* _Assigned task_
Provide the count of lines below where "sobre" occurs, with no other output.

Items from a data source
##########

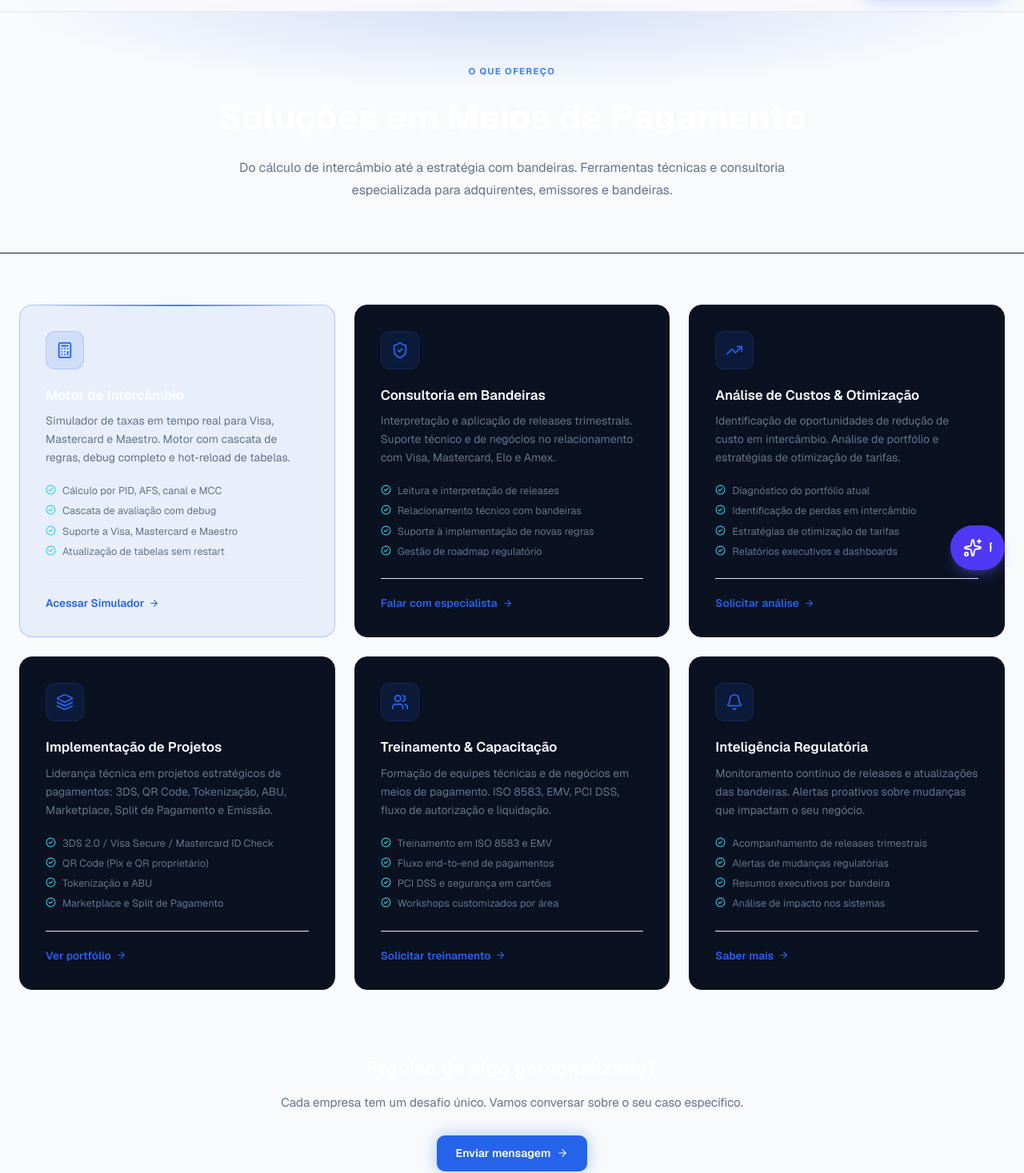
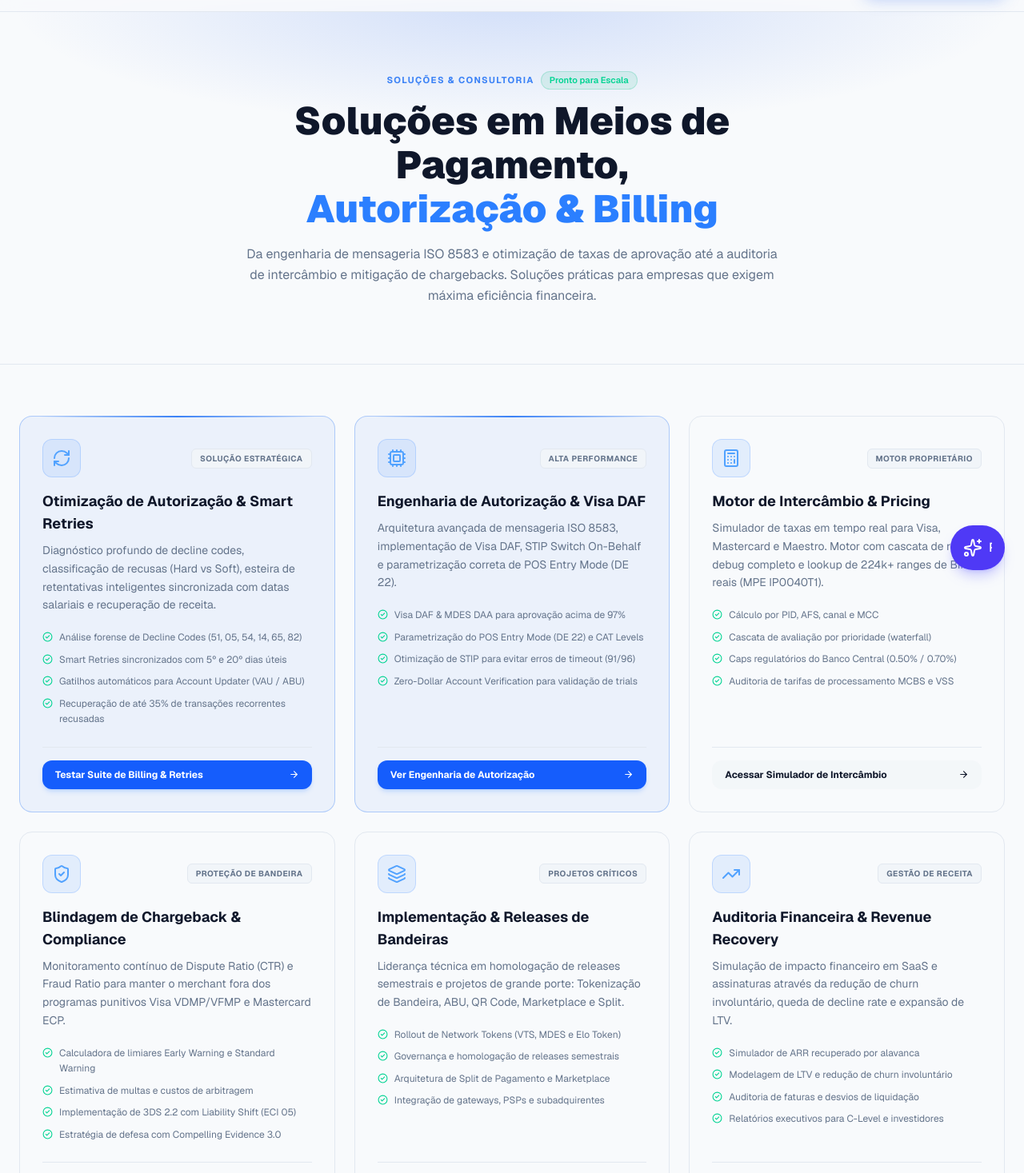
Before and after one commit to vsugamele/payments, a Next.js app in the folder frontend/: page /solucoes in a window 1280 px wide. Shown: the part 63-1530 px from the top of the page at 80% size. Built offline with nearby package versions, Linux system fonts and the light colour scheme.

Commit message:
feat: restructure Solucoes page with focus on authorization optimization, smart retries and decline code analysis

```diff
--- a/frontend/app/solucoes/page.tsx
+++ b/frontend/app/solucoes/page.tsx
@@ -8,92 +8,103 @@ import {
   Bell,
   ArrowRight,
   CheckCircle2,
+  RefreshCw,
+  Cpu,
+  Sparkles,
+  Zap,
+  Activity,
 } from "lucide-react";
 
 const SOLUTIONS = [
   {
-    icon: Calculator,
-    title: "Motor de Intercâmbio",
-    desc: "Simulador de taxas em tempo real para Visa, Mastercard e Maestro. Motor com cascata de regras, debug completo e hot-reload de tabelas.",
+    icon: RefreshCw,
+    title: "Otimização de Autorização & Smart Retries",
+    badge: "Solução Estratégica",
+    desc: "Diagnóstico profundo de decline codes, classificação de recusas (Hard vs Soft), esteira de retentativas inteligentes sincronizada com datas salariais e recuperação de receita.",
     items: [
-      "Cálculo por PID, AFS, canal e MCC",
-      "Cascata de avaliação com debug",
-      "Suporte a Visa, Mastercard e Maestro",
-      "Atualização de tabelas sem restart",
+      "Análise forense de Decline Codes (51, 05, 54, 14, 65, 82)",
+      "Smart Retries sincronizados com 5º e 20º dias úteis",
+      "Gatilhos automáticos para Account Updater (VAU / ABU)",
+      "Recuperação de até 35% de transações recorrentes recusadas",
     ],
-    cta: { label: "Acessar Simulador", href: "/simulador" },
+    cta: { label: "Testar Suite de Billing & Retries", href: "/billing" },
     highlight: true,
   },
   {
+    icon: Cpu,
+    title: "Engenharia de Autorização & Visa DAF",
+    badge: "Alta Performance",
+    desc: "Arquitetura avançada de mensageria ISO 8583, implementação de Visa DAF, STIP Switch On-Behalf e parametrização correta de POS Entry Mode (DE 22).",
+    items: [
+      "Visa DAF & MDES DAA para aprovação acima de 97%",
+      "Parametrização do POS Entry Mode (DE 22) e CAT Levels",
+      "Otimização de STIP para evitar erros de timeout (91/96)",
+      "Zero-Dollar Account Verification para validação de trials",
+    ],
+    cta: { label: "Ver Engenharia de Autorização", href: "/billing" },
+    highlight: true,
+  },
+  {
+    icon: Calculator,
+    title: "Motor de Intercâmbio & Pricing",
+    badge: "Motor Proprietário",
+    desc: "Simulador de taxas em tempo real para Visa, Mastercard e Maestro. Motor com cascata de regras, debug completo e lookup de 224k+ ranges de BINs reais (MPE IP0040T1).",
+    items: [
+      "Cálculo por PID, AFS, canal e MCC",
+      "Cascata de avaliação por prioridade (waterfall)",
+      "Caps regulatórios do Banco Central (0.50% / 0.70%)",
+      "Auditoria de tarifas de processamento MCBS e VSS",
+    ],
+    cta: { label: "Acessar Simulador de Intercâmbio", href: "/simulador" },
+    highlight: false,
+  },
+  {
     icon: ShieldCheck,
-    title: "Consultoria em Bandeiras",
-    desc: "Interpretação e aplicação de releases trimestrais. Suporte técnico e de negócios no relacionamento com Visa, Mastercard, Elo e Amex.",
+    title: "Blindagem de Chargeback & Compliance",
+    badge: "Proteção de Bandeira",
+    desc: "Monitoramento contínuo de Dispute Ratio (CTR) e Fraud Ratio para manter o merchant fora dos programas punitivos Visa VDMP/VFMP e Mastercard ECP.",
     items: [
-      "Leitura e interpretação de releases",
-      "Relacionamento técnico com bandeiras",
-      "Suporte à implementação de novas regras",
-      "Gestão de roadmap regulatório",
+      "Calculadora de limiares Early Warning e Standard Warning",
+      "Estimativa de multas e custos de arbitragem",
+      "Implementação de 3DS 2.2 com Liability Shift (ECI 05)",
+      "Estratégia de defesa com Compelling Evidence 3.0",
     ],
-    cta: { label: "Falar com especialista", href: "mailto:vsugamele@gmail.com" },
+    cta: { label: "Ver Monitor de Compliance", href: "/chargeback" },
+    highlight: false,
+  },
+  {
+    icon: Layers,
+    title: "Implementação & Releases de Bandeiras",
+    badge: "Projetos Críticos",
+    desc: "Liderança técnica em homologação de releases semestrais e projetos de grande porte: Tokenização de Bandeira, ABU, QR Code, Marketplace e Split.",
+    items: [
+      "Rollout de Network Tokens (VTS, MDES e Elo Token)",
+      "Governança e homologação de releases semestrais",
+      "Arquitetura de Split de Pagamento e Marketplace",
+      "Integração de gateways, PSPs e subadquirentes",
+    ],
+    cta: { label: "Ver Trajetória & Cases", href: "/sobre" },
     highlight: false,
   },
   {
     icon: TrendingUp,
-    title: "Análise de Custos & Otimização",
-    desc: "Identificação de oportunidades de redução de custo em intercâmbio. Análise de portfólio e estratégias de otimização de tarifas.",
+    title: "Auditoria Financeira & Revenue Recovery",
+    badge: "Gestão de Receita",
+    desc: "Simulação de impacto financeiro em SaaS e assinaturas através da redução de churn involuntário, queda de decline rate e expansão de LTV.",
     items: [
-      "Diagnóstico do portfólio atual",
-      "Identificação de perdas em intercâmbio",
-      "Estratégias de otimização de tarifas",
-      "Relatórios executivos e dashboards",
+      "Simulador de ARR recuperado por alavanca",
+      "Modelagem de LTV e redução de churn involuntário",
+      "Auditoria de faturas e desvios de liquidação",
+      "Relatórios executivos para C-Level e investidores",
     ],
-    cta: { label: "Solicitar análise", href: "mailto:vsugamele@gmail.com" },
-    highlight: false,
-  },
-  {
-    icon: Layers,
-    title: "Implementação de Projetos",
-    desc: "Liderança técnica em projetos estratégicos de pagamentos: 3DS, QR Code, Tokenização, ABU, Marketplace, Split de Pagamento e Emissão.",
-    items: [
-      "3DS 2.0 / Visa Secure / Mastercard ID Check",
-      "QR Code (Pix e QR proprietário)",
-      "Tokenização e ABU",
-      "Marketplace e Split de Pagamento",
-    ],
-    cta: { label: "Ver portfólio", href: "/sobre" },
-    highlight: false,
-  },
-  {
-    icon: Users,
-    title: "Treinamento & Capacitação",
-    desc: "Formação de equipes técnicas e de negócios em meios de pagamento. ISO 8583, EMV, PCI DSS, fluxo de autorização e liquidação.",
-    items: [
-      "Treinamento em ISO 8583 e EMV",
-      "Fluxo end-to-end de pagamentos",
-      "PCI DSS e segurança em cartões",
-      "Workshops customizados por área",
-    ],
-    cta: { label: "Solicitar treinamento", href: "mailto:vsugamele@gmail.com" },
-    highlight: false,
-  },
-  {
-    icon: Bell,
-    title: "Inteligência Regulatória",
-    desc: "Monitoramento contínuo de releases e atualizações das bandeiras. Alertas proativos sobre mudanças que impactam o seu negócio.",
-    items: [
-      "Acompanhamento de releases trimestrais",
-      "Alertas de mudanças regulatórias",
-      "Resumos executivos por bandeira",
-      "Análise de impacto nos sistemas",
-    ],
-    cta: { label: "Saber mais", href: "mailto:vsugamele@gmail.com" },
+    cta: { label: "Simular Revenue Recovery", href: "/billing" },
     highlight: false,
   },
 ];
 
 export const metadata = {
-  title: "Soluções — VS Payments",
-  description: "Soluções especializadas em meios de pagamento: simulador de intercâmbio, consultoria em bandeiras, análise de custos, implementação de projetos e treinamento.",
+  title: "Soluções — Otimização de Pagamentos & Billing | VS Payments",
+  description: "Soluções especializadas em autorização, smart retries, análise de recusas, motor de intercâmbio, mitigação de chargebacks e engenharia de pagamentos.",
 };
 
 export default function SolucoesPage() {
@@ -101,22 +112,28 @@ export default function SolucoesPage() {
     <main className="bg-background pb-24">
       {/* Header */}
       <section
-        className="dot-grid relative"
+        className="dot-grid relative overflow-hidden"
         style={{
           background: "radial-gradient(ellipse 70% 50% at 50% 0%, rgba(37,99,235,0.18) 0%, transparent 70%)",
-          padding: "5rem 1.5rem 4rem",
+          padding: "5.5rem 1.5rem 4.5rem",
           textAlign: "center",
-          borderBottom: "1px solid #0f172a",
+          borderBottom: "1px solid var(--border)",
         }}
       >
         <div className="mx-auto max-w-3xl">
-          <p className="section-eyebrow mb-4">O que ofereço</p>
-          <h1 className="font-bold text-white mb-4" style={{ fontSize: "clamp(1.75rem, 4vw, 2.75rem)" }}>
-            Soluções em Meios de Pagamento
+          <div className="flex items-center justify-center gap-2 mb-3">
+            <span className="section-eyebrow">Soluções & Consultoria</span>
+            <span className="px-2.5 py-0.5 rounded-full text-[11px] font-semibold bg-emerald-500/10 text-emerald-400 border border-emerald-500/20">
+              Pronto para Escala
+            </span>
+          </div>
+
+          <h1 className="font-black text-foreground mb-4" style={{ fontSize: "clamp(2rem, 4vw, 3rem)", lineHeight: 1.15 }}>
+            Soluções em Meios de Pagamento, <br />
+            <span className="text-blue-500">Autorização & Billing</span>
           </h1>
-          <p style={{ color: "var(--muted-foreground)", fontSize: "1rem", lineHeight: 1.75 }}>
-            Do cálculo de intercâmbio até a estratégia com bandeiras. Ferramentas técnicas e
-            consultoria especializada para adquirentes, emissores e bandeiras.
+          <p className="text-muted-foreground text-sm sm:text-base leading-relaxed max-w-2xl mx-auto">
+            Da engenharia de mensageria ISO 8583 e otimização de taxas de aprovação até a auditoria de intercâmbio e mitigação de chargebacks. Soluções práticas para empresas que exigem máxima eficiência financeira.
           </p>
         </div>
       </section>
@@ -124,18 +141,15 @@ export default function SolucoesPage() {
       {/* Solutions grid */}
       <section className="mx-auto max-w-7xl px-6 pt-16">
         <div className="grid grid-cols-1 gap-6 md:grid-cols-2 lg:grid-cols-3">
-          {SOLUTIONS.map((s) => {
+          {SOLUTIONS.map((s, idx) => {
             const Icon = s.icon;
             return (
               <div
                 key={s.title}
-                className="card-hover flex flex-col"
+                className="card-hover flex flex-col rounded-2xl border p-7 relative transition-all"
                 style={{
-                  background: s.highlight ? "rgba(37,99,235,0.07)" : "#0a1120",
-                  border: s.highlight ? "1px solid rgba(37,99,235,0.3)" : "1px solid #0f172a",
-                  borderRadius: "1rem",
-                  padding: "2rem",
-                  position: "relative",
+                  background: s.highlight ? "rgba(37,99,235,0.06)" : "var(--card)",
+                  borderColor: s.highlight ? "rgba(59,130,246,0.35)" : "var(--border)",
                 }}
               >
                 {s.highlight && (
@@ -152,48 +166,45 @@ export default function SolucoesPage() {
                   />
                 )}
 
-                {/* Icon */}
-                <div
-                  style={{
-                    display: "flex",
-                    alignItems: "center",
-                    justifyContent: "center",
-                    height: 48,
-                    width: 48,
-                    borderRadius: "0.75rem",
-                    background: "rgba(37,99,235,0.12)",
-                    border: "1px solid rgba(37,99,235,0.2)",
-                    marginBottom: "1.25rem",
-                  }}
-                >
-                  <Icon size={22} style={{ color: "var(--code-text)" }} />
+                {/* Top header with badge */}
+                <div className="flex items-center justify-between gap-2 mb-4">
+                  <div className="w-12 h-12 rounded-xl bg-blue-500/10 border border-blue-500/20 flex items-center justify-center text-blue-400 shrink-0">
+                    <Icon size={24} />
+                  </div>
+                  <span className="px-2.5 py-1 rounded-md text-[10px] font-bold uppercase tracking-wider bg-muted border border-border text-muted-foreground">
+                    {s.badge}
+                  </span>
                 </div>
 
-                <h2 className="font-semibold text-white mb-2" style={{ fontSize: "1.05rem" }}>
+                <h2 className="font-bold text-foreground text-lg mb-2">
                   {s.title}
                 </h2>
-                <p style={{ fontSize: "0.875rem", color: "var(--muted-foreground)", lineHeight: 1.65, marginBottom: "1.25rem" }}>
+
+                <p className="text-xs sm:text-sm text-muted-foreground leading-relaxed mb-5">
                   {s.desc}
                 </p>
 
                 {/* Items */}
-                <ul className="space-y-1.5 flex-1">
+                <ul className="space-y-2 flex-1 mb-6">
                   {s.items.map((item) => (
-                    <li key={item} className="flex items-start gap-2">
-                      <CheckCircle2 size={13} style={{ color: "#22d3ee", marginTop: 2, flexShrink: 0 }} />
-                      <span style={{ fontSize: "0.8rem", color: "var(--muted-foreground)" }}>{item}</span>
+                    <li key={item} className="flex items-start gap-2 text-xs text-muted-foreground leading-relaxed">
+                      <CheckCircle2 size={13} className="text-emerald-400 mt-0.5 shrink-0" />
+                      <span>{item}</span>
                     </li>
                   ))}
                 </ul>
 
-                {/* CTA */}
-                <div className="mt-6 pt-5" style={{ borderTop: "1px solid var(--border)" }}>
+                {/* CTA Button */}
+                <div className="pt-4 border-t border-border mt-auto">
                   <Link
                     href={s.cta.href}
-                    className="flex items-center gap-1.5"
-                    style={{ fontSize: "0.85rem", fontWeight: 600, color: "var(--primary)" }}
+                    className={`inline-flex items-center justify-between w-full px-4 py-2.5 rounded-xl text-xs font-bold transition-all ${
+                      s.highlight
+                        ? "bg-blue-600 hover:bg-blue-500 text-white shadow-md shadow-blue-500/20"
+                        : "bg-muted/60 hover:bg-muted text-foreground"
+                    }`}
                   >
-                    {s.cta.label}
+                    <span>{s.cta.label}</span>
                     <ArrowRight size={13} />
                   </Link>
                 </div>
@@ -204,20 +215,30 @@ export default function SolucoesPage() {
       </section>
 
       {/* Bottom CTA */}
-      <section className="mx-auto max-w-3xl px-6 pt-20 text-center">
-        <h2 className="font-bold text-white mb-3" style={{ fontSize: "1.5rem" }}>
-          Precisa de algo personalizado?
+      <section className="mx-auto max-w-4xl px-6 pt-20 text-center">
+        <div className="rounded-3xl border border-blue-500/20 bg-gradient-to-br from-blue-600/10 via-indigo-600/5 to-transparent p-8 sm:p-12">
+          <h2 className="font-bold text-foreground text-xl sm:text-2xl mb-3">
+            Precisa de uma análise personalizada para sua operação?
           </h2>
-        <p style={{ color: "var(--muted-foreground)", fontSize: "0.95rem", lineHeight: 1.7, marginBottom: "1.75rem" }}>
-          Cada empresa tem um desafio único. Vamos conversar sobre o seu caso específico.
+          <p className="text-muted-foreground text-sm max-w-xl mx-auto mb-6 leading-relaxed">
+            Diagnóstico de declínios, otimização de retentativas, auditoria de intercâmbio ou integração de novos processadores e bandeiras.
           </p>
+          <div className="flex flex-wrap justify-center gap-3">
+            <Link href="/billing" className="btn-primary inline-flex items-center gap-2">
+              Explorar Suite de Billing
+              <ArrowRight size={14} />
+            </Link>
             <a
-          href="mailto:vsugamele@gmail.com"
-          className="btn-primary inline-flex items-center gap-2"
+              href="https://www.linkedin.com/in/vinicius-sugamele-41136617/"
+              target="_blank"
+              rel="noopener noreferrer"
+              className="btn-outline inline-flex items-center gap-2"
             >
-          Enviar mensagem
+              Falar no LinkedIn
               <ArrowRight size={14} />
             </a>
+          </div>
+        </div>
       </section>
     </main>
   );
```
Lines whose indentation alone changed are shown as unchanged.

##########

* _Solution to this task_
4